(Itemized modification records)
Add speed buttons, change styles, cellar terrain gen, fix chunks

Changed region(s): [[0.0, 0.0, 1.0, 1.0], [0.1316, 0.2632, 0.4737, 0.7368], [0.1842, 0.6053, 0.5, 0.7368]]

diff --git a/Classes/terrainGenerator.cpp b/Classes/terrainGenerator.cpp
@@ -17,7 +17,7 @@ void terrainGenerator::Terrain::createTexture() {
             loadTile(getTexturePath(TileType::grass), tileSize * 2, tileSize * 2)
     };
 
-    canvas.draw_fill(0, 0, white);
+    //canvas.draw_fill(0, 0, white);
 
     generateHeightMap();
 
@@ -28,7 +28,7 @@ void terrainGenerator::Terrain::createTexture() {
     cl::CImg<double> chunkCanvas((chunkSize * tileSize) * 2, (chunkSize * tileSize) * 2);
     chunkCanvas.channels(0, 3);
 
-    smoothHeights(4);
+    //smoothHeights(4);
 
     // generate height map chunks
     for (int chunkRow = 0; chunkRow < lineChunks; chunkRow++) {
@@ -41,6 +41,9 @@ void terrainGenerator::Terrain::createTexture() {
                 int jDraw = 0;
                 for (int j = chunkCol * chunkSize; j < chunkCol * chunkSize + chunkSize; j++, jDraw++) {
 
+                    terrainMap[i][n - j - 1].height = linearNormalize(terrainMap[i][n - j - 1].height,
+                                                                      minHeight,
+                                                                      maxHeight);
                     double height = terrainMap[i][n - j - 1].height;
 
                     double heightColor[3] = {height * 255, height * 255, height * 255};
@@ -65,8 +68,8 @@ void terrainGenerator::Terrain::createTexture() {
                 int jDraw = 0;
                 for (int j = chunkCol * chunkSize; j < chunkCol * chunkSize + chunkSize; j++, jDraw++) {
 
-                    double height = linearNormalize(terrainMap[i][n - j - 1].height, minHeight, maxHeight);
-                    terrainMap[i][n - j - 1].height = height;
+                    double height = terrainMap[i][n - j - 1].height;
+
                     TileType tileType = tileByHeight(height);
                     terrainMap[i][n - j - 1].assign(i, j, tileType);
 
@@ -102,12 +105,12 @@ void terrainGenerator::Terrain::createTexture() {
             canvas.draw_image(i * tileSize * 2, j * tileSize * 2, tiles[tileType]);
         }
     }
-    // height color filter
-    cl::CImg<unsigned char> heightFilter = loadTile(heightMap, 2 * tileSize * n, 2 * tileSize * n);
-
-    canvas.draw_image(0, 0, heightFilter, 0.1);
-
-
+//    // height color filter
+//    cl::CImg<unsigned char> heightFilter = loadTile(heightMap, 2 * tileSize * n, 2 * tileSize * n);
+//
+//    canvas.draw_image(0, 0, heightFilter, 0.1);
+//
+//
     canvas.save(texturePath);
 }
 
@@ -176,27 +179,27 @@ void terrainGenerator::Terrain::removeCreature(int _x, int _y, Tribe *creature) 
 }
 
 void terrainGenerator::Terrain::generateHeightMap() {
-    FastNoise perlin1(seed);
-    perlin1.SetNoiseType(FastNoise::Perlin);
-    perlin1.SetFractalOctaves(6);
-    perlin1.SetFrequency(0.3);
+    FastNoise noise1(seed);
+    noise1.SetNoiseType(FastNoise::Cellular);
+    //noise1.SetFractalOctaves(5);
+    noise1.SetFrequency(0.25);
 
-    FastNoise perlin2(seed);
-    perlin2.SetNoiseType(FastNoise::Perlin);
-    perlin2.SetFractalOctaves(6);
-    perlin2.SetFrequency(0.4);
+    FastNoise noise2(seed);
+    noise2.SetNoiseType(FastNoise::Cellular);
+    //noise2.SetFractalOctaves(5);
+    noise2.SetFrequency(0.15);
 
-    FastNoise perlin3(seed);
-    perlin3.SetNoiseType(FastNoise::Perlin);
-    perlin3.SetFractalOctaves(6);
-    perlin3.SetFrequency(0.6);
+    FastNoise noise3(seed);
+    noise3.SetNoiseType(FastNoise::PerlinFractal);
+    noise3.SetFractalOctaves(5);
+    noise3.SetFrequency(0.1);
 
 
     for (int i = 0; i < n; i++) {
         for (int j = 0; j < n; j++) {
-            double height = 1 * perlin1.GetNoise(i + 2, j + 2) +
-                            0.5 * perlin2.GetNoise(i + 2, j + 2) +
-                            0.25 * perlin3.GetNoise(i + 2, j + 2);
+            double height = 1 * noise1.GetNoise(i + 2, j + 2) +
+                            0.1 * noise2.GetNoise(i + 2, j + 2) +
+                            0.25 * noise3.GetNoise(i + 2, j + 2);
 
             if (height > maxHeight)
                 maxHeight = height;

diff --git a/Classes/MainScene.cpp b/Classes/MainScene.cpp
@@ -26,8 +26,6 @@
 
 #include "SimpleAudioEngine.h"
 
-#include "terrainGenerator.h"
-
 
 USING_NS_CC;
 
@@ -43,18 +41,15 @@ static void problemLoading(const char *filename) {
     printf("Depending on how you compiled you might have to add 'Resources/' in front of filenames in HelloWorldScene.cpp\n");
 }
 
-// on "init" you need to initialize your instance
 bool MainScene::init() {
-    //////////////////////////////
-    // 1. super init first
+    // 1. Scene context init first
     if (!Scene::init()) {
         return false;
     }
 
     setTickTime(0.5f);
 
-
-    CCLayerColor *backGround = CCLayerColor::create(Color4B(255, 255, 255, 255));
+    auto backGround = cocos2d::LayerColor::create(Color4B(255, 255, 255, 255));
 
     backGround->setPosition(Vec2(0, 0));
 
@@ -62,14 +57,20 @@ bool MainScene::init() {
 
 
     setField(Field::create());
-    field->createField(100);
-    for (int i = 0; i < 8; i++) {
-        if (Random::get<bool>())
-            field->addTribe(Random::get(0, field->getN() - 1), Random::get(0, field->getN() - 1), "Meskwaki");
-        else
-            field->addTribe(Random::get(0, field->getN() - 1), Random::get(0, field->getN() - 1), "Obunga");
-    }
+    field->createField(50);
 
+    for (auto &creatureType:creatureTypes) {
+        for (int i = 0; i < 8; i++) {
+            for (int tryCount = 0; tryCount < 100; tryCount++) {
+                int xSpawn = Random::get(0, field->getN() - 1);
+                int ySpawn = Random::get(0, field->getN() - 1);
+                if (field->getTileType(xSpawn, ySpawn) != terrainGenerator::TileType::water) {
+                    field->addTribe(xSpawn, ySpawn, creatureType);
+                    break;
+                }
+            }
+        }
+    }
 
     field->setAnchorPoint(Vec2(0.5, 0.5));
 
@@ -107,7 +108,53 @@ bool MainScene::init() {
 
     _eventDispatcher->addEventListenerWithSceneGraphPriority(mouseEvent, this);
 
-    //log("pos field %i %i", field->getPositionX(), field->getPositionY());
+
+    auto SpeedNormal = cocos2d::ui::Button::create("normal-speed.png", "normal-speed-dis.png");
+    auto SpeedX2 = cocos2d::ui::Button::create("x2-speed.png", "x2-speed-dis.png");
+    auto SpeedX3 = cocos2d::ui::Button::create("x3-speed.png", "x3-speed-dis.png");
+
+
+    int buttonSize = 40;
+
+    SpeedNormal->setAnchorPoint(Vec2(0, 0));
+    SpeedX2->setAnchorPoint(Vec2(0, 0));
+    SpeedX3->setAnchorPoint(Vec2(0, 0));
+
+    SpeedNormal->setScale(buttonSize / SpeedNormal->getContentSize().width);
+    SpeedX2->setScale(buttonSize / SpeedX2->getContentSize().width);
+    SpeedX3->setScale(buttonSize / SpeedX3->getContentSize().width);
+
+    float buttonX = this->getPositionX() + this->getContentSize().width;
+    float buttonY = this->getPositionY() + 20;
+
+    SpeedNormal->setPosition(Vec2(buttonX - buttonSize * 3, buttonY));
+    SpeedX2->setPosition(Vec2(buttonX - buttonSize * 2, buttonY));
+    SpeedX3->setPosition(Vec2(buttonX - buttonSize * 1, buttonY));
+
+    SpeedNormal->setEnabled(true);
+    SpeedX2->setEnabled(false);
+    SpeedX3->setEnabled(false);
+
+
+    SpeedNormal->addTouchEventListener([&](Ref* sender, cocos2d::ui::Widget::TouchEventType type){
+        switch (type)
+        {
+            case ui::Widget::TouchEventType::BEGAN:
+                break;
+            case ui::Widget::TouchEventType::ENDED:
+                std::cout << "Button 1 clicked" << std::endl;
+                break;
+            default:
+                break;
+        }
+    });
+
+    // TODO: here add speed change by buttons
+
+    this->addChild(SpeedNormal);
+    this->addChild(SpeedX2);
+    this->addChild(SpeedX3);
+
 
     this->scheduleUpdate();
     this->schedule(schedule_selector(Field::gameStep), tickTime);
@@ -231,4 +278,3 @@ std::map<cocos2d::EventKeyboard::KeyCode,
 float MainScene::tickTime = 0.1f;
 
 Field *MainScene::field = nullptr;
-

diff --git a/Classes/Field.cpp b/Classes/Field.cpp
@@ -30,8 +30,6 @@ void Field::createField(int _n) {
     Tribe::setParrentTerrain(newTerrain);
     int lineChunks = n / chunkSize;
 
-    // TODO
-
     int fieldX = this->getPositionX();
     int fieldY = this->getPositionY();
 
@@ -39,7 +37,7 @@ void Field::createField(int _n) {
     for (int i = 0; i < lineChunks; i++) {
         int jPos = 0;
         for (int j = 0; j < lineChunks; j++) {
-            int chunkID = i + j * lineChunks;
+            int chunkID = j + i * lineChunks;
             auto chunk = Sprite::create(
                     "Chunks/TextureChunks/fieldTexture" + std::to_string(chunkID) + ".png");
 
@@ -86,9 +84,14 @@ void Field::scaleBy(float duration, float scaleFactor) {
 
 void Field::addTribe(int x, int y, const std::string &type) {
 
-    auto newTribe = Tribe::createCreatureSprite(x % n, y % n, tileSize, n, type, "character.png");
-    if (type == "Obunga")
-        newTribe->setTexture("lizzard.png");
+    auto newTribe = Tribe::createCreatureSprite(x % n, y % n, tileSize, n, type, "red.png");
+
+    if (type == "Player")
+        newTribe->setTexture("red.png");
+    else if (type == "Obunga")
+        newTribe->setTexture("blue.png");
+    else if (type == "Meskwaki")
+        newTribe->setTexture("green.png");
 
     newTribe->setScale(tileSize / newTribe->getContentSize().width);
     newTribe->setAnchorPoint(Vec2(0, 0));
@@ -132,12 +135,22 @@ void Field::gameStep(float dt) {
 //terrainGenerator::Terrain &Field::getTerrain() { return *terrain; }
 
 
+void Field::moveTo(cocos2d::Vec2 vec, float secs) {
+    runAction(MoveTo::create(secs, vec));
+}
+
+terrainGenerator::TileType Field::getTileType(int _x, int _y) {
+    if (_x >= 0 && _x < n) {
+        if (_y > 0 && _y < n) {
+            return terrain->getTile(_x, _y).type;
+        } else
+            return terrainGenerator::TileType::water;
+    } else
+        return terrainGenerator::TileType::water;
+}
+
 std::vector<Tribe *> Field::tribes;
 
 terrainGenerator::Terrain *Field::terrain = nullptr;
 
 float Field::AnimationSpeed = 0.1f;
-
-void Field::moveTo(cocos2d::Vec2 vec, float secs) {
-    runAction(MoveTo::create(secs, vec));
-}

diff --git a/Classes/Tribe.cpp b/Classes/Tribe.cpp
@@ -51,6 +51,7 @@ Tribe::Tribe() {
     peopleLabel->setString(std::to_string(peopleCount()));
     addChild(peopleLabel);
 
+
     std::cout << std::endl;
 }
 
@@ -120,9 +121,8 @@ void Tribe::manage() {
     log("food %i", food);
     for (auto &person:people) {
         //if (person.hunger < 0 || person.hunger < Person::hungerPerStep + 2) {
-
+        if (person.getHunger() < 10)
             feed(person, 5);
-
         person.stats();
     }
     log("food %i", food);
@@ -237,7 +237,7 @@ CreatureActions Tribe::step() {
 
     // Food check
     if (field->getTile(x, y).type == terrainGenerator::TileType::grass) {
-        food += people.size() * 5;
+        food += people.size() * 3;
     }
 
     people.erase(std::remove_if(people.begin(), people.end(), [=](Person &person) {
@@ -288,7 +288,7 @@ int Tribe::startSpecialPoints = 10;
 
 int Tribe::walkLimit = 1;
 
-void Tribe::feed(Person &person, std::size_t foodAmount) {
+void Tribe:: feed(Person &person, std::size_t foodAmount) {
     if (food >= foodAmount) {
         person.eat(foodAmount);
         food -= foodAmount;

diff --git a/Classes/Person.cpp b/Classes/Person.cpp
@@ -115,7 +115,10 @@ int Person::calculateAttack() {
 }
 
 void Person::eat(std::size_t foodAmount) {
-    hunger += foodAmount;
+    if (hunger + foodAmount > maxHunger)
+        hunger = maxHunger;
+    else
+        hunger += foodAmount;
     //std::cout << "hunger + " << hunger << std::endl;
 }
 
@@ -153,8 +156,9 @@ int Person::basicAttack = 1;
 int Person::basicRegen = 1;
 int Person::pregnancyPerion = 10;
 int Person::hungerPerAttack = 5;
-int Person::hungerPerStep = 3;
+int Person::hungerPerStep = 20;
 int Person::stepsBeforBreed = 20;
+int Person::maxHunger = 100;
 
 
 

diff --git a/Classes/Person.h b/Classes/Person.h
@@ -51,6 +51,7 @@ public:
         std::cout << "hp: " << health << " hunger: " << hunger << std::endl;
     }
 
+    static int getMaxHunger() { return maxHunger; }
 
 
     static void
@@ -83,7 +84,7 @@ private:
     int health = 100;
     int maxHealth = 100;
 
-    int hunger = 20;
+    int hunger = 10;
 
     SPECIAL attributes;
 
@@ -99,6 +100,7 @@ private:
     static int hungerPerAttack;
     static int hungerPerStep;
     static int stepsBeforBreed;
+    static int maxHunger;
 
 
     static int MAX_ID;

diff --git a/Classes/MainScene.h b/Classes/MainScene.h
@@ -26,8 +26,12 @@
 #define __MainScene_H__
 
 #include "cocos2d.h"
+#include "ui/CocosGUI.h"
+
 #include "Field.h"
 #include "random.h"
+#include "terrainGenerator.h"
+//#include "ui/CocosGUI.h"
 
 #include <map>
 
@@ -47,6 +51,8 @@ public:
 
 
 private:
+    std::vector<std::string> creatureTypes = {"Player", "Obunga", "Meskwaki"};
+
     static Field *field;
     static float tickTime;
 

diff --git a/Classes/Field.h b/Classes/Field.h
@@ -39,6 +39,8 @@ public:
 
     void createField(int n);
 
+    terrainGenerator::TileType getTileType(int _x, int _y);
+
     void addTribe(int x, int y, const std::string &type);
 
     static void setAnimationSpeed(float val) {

PROMPT: Retype, exactly as written, each line from the one that has "int health = 100;" to the bottom of the entries above, and include both of those lines.

RESPONSE TO THIS EXERCISE:
     int health = 100;
     int maxHealth = 100;
 
-    int hunger = 20;
+    int hunger = 10;
 
     SPECIAL attributes;
 
@@ -99,6 +100,7 @@ private:
     static int hungerPerAttack;
     static int hungerPerStep;
     static int stepsBeforBreed;
+    static int maxHunger;
 
 
     static int MAX_ID;

diff --git a/Classes/MainScene.h b/Classes/MainScene.h
@@ -26,8 +26,12 @@
 #define __MainScene_H__
 
 #include "cocos2d.h"
+#include "ui/CocosGUI.h"
+
 #include "Field.h"
 #include "random.h"
+#include "terrainGenerator.h"
+//#include "ui/CocosGUI.h"
 
 #include <map>
 
@@ -47,6 +51,8 @@ public:
 
 
 private:
+    std::vector<std::string> creatureTypes = {"Player", "Obunga", "Meskwaki"};
+
     static Field *field;
     static float tickTime;
 

diff --git a/Classes/Field.h b/Classes/Field.h
@@ -39,6 +39,8 @@ public:
 
     void createField(int n);
 
+    terrainGenerator::TileType getTileType(int _x, int _y);
+
     void addTribe(int x, int y, const std::string &type);
 
     static void setAnimationSpeed(float val) {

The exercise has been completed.